PROBLEM DESCRIPTION: Repeat the data exactly as it appears.

(DATA LISTING)

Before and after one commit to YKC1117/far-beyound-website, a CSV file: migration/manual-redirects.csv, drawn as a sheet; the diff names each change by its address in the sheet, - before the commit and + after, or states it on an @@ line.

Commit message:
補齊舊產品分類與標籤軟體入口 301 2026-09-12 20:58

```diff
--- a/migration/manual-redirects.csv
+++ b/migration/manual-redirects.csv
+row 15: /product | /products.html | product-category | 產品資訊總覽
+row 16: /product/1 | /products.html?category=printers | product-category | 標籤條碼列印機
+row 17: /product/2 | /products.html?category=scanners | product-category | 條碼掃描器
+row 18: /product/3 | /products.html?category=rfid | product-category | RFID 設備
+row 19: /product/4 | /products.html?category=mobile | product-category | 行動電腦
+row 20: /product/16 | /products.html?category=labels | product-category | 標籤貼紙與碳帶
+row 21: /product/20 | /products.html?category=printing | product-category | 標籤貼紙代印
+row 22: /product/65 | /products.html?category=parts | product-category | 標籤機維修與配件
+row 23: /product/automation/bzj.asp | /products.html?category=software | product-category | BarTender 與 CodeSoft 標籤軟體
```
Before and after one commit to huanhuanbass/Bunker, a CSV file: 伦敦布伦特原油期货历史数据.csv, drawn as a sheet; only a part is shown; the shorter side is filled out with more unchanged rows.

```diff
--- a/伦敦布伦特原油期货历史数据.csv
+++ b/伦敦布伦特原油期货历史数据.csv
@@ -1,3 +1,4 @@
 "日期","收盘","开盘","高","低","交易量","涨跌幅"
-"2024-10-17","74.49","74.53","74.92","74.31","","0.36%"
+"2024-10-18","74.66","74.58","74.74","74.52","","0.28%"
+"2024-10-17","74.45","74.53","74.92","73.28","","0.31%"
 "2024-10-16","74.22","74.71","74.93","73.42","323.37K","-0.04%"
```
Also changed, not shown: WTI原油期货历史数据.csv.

(End DATA LISTING)

TASK RESULT:
Before and after one commit to YKC1117/far-beyound-website, a CSV file: migration/manual-redirects.csv, drawn as a sheet; the diff names each change by its address in the sheet, - before the commit and + after, or states it on an @@ line.

Commit message:
補齊舊產品分類與標籤軟體入口 301 2026-09-12 20:58

```diff
--- a/migration/manual-redirects.csv
+++ b/migration/manual-redirects.csv
+row 15: /product | /products.html | product-category | 產品資訊總覽
+row 16: /product/1 | /products.html?category=printers | product-category | 標籤條碼列印機
+row 17: /product/2 | /products.html?category=scanners | product-category | 條碼掃描器
+row 18: /product/3 | /products.html?category=rfid | product-category | RFID 設備
+row 19: /product/4 | /products.html?category=mobile | product-category | 行動電腦
+row 20: /product/16 | /products.html?category=labels | product-category | 標籤貼紙與碳帶
+row 21: /product/20 | /products.html?category=printing | product-category | 標籤貼紙代印
+row 22: /product/65 | /products.html?category=parts | product-category | 標籤機維修與配件
+row 23: /product/automation/bzj.asp | /products.html?category=software | product-category | BarTender 與 CodeSoft 標籤軟體
```
Before and after one commit to huanhuanbass/Bunker, a CSV file: 伦敦布伦特原油期货历史数据.csv, drawn as a sheet; only a part is shown; the shorter side is filled out with more unchanged rows.

```diff
--- a/伦敦布伦特原油期货历史数据.csv
+++ b/伦敦布伦特原油期货历史数据.csv
@@ -1,3 +1,4 @@
 "日期","收盘","开盘","高","低","交易量","涨跌幅"
-"2024-10-17","74.49","74.53","74.92","74.31","","0.36%"
+"2024-10-18","74.66","74.58","74.74","74.52","","0.28%"
+"2024-10-17","74.45","74.53","74.92","73.28","","0.31%"
 "2024-10-16","74.22","74.71","74.93","73.42","323.37K","-0.04%"
```
Also changed, not shown: WTI原油期货历史数据.csv.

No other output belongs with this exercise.